After living in Chicago for four years, I moved to DC on May 31, 2017. Since moving, many people have asked what brought me here.
The common answers to this question people traditionally give are: moved for a job, grad school, to be closer to family, or for a partner. My answer was none of those.
I decided it was time for a change and wanted to fulfill my five-year dream of living in DC. I get two responses to this: people tell me I am brave and they could never do this, or people share that they are thinking of moving, but are afraid of uprooting their current life. Their life is good enough, so why move just because?
I understand that people don’t want to rock the boat. The saying that the known is better than the unknown exists for a reason. Why leave a life where you have a good job, great community, and a city you consider “home?” Why relocate for no reason besides you want to? Shouldn’t there be a good reason to make such a big change?

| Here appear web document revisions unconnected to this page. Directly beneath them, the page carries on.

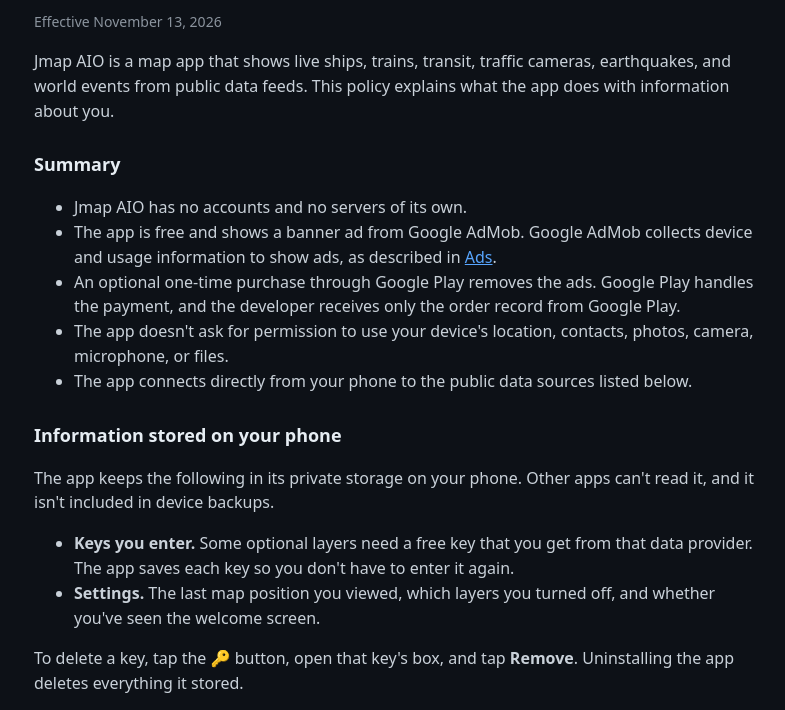
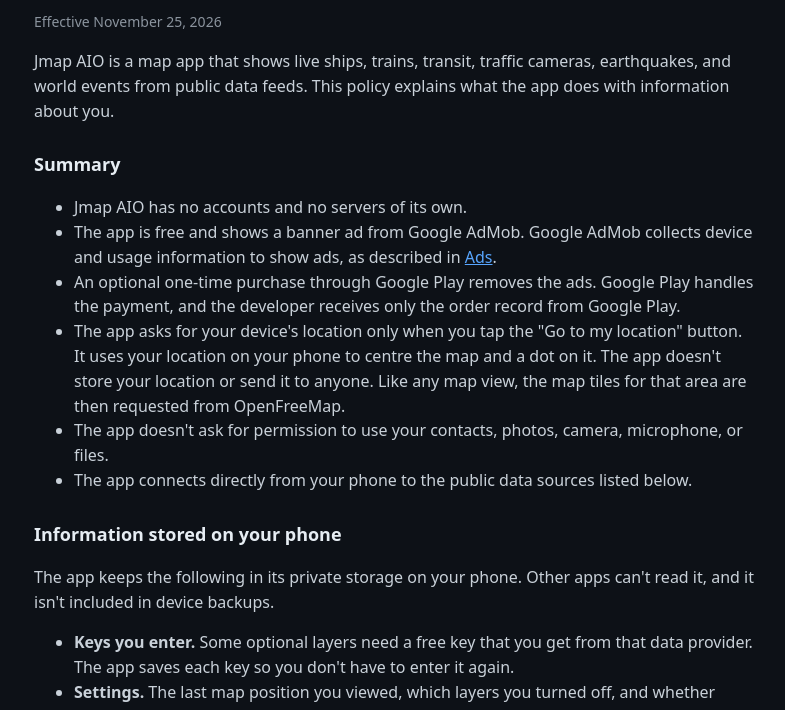
Before and after one commit to 0jaaccox/JmapAIO, a plain HTML site: page privacy.html in a window 1280 px wide. Shown: the part 67-777 px from the top of the page, without its empty margins (246-1031 px from the left). Drawn offline with Linux system fonts and the light colour scheme.

Commit message:
Privacy policy: location button and weather radar sources (effective 2026-11-25)
Co-Authored-By: Claude Opus 5.5 <noreply@anthropic.com>

```diff
--- a/privacy.html
+++ b/privacy.html
@@ -21,7 +21,7 @@
 <body>
 <main id="policy">
 <h1>Jmap AIO privacy policy</h1>
-<p class="muted">Effective November 13, 2026</p>
+<p class="muted">Effective November 25, 2026</p>
 
 <p>Jmap AIO is a map app that shows live ships, trains, transit, traffic cameras, earthquakes, and world events from public data feeds. This policy explains what the app does with information about you.</p>
 
@@ -30,7 +30,8 @@
   <li>Jmap AIO has no accounts and no servers of its own.</li>
   <li>The app is free and shows a banner ad from Google AdMob. Google AdMob collects device and usage information to show ads, as described in <a href="#ads">Ads</a>.</li>
   <li>An optional one-time purchase through Google Play removes the ads. Google Play handles the payment, and the developer receives only the order record from Google Play.</li>
-  <li>The app doesn't ask for permission to use your device's location, contacts, photos, camera, microphone, or files.</li>
+  <li>The app asks for your device's location only when you tap the "Go to my location" button. It uses your location on your phone to centre the map and a dot on it. The app doesn't store your location or send it to anyone. Like any map view, the map tiles for that area are then requested from OpenFreeMap.</li>
+  <li>The app doesn't ask for permission to use your contacts, photos, camera, microphone, or files.</li>
   <li>The app connects directly from your phone to the public data sources listed below.</li>
 </ul>
 
@@ -59,6 +60,8 @@
   <tr><td><a href="https://www.ndbc.noaa.gov/">NOAA National Data Buoy Center</a></td><td>Ocean buoy cameras</td><td>Always</td></tr>
   <tr><td><a href="https://dot.ca.gov/">Caltrans</a></td><td>California traffic cameras</td><td>Always</td></tr>
   <tr><td><a href="https://fl511.com">FL511</a>, <a href="https://webcams.nyctmc.org">NYC DOT</a>, <a href="https://deldot.gov">DelDOT</a>, <a href="https://traveler.modot.org">MoDOT</a>, <a href="https://chart.maryland.gov">Maryland CHART</a>, <a href="https://iowadot.gov">Iowa DOT</a>, <a href="https://mdotjboss.state.mi.us/MiDrive/">MDOT</a>, <a href="https://transportation.ky.gov">KYTC</a></td><td>Traffic cameras in Florida, New York City, Delaware, Missouri, Maryland, Iowa, Michigan, and Kentucky. The Florida, Iowa, and Kentucky camera lists are hosted on Esri ArcGIS Online.</td><td>Always</td></tr>
+  <tr><td><a href="https://www.weather.gov/privacy">NOAA National Weather Service</a> (nowCOAST)</td><td>United States weather radar</td><td>While the weather radar layer is on</td></tr>
+  <tr><td><a href="https://www.canada.ca/en/transparency/privacy.html">Environment and Climate Change Canada</a> (GeoMet)</td><td>Canadian weather radar</td><td>While the weather radar layer is on</td></tr>
   <tr><td><a href="https://www.drivebc.ca">DriveBC</a></td><td>British Columbia highway cameras</td><td>Always</td></tr>
   <tr><td><a href="https://www.gdeltproject.org/">The GDELT Project</a></td><td>News-reported violence</td><td>Always</td></tr>
   <tr><td><a href="https://aisstream.io/privacypolicy">AISStream</a></td><td>Ships worldwide</td><td>Only with your AISStream key</td></tr>
```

Yet, I did just that. For the past four years, I considered Chicago my home. I had a great apartment in the heart of Lakeview. I knew the best place to get deep dish pizza (Lou Malnati’s, trust me). I was working at an organization that not only cared about my professional development, but also my personal life. Lastly, I had made some amazing friends that had helped me navigate my post-grad years. I had built a great life for myself.
Let me just say for the record that I am not brave. I moved out of necessity. While from the outside (and social media) my life seemed great, I felt like I was living in Chicago with a permanent grey cloud hovering above me at all times.
Millennials are so concerned about how our lives are seen by our peers. I would look at people’s Facebook and Instagram profiles thinking how happy they looked and wondering how I could become that happy.
I am in my twenties, the decade society says is the most fun. Why was I not enjoying my life? Why was I not going out enough, or involved in enough activities? I tried everything to get rid of my grey cloud. I switched jobs, got involved with different Jewish organizations, and made new friends. I did not want to leave Chicago because I assumed that was giving up and people would think I failed.
I spent years bringing up the idea of moving to DC with my friends and family, going back and forth in my head about whether I should stay or move, and agonizing over what people I barely knew would think. Finally, the moment came where I knew it was time to give up trying to make Chicago happen, and just start over somewhere new. I started picturing my life six months or one year out, and knew I would be disappointed if I was still in Chicago. While I could not guarantee that DC would work out, it was better to try than not move at all.
The ten months after making the decision to move were the hardest. I spent months applying to jobs, pricing out moving companies, and only making plans two months out so – that when I finally landed a job – I could pack up and go. But, I actually ended up giving notice to my last position before having an apartment or job lined up.
Making this big of a life change was not easy. For me, this decision was years in the making. To this day, I miss my Chicago friends and all the things we used to do together.
Life is not perfect, but I needed to be happy.
When I landed in DC, the grey cloud instantly disappeared. I knew it would be challenging to transition to a new home with little to fall back on. I knew it would take time to find new friends and create a new Jewish community. But in that moment I knew, regardless of what lay ahead, I had absolutely made the right choice.
I am now six months into my new life in DC. I frequently am asked if I have any regrets, and my answer is always no. I still regularly check in with my friends and family. I am still building my new Jewish community and making new friends. But I knew myself enough to know that I needed to shake up my life.
And if I can’t shake things up when I am in my twenties, then when can I? This was the perfect time.
About the Author: Marisa Briefman is a part of our “Gather the Bloggers” cohort of talented writers who share their thoughts and insights about DC Jewish life with you. She is a recent DC transplant who was born and raised in Sarasota, Florida – likely where your grandparents live. Her love of all things Jewish began at overnight camp and continues to thrive in her role at JSSA. She is coffee addict, lover of Mexican food, and on a permanent mission pet all the adorable dogs in DC (if someone is in need of a dog-sitter, email me).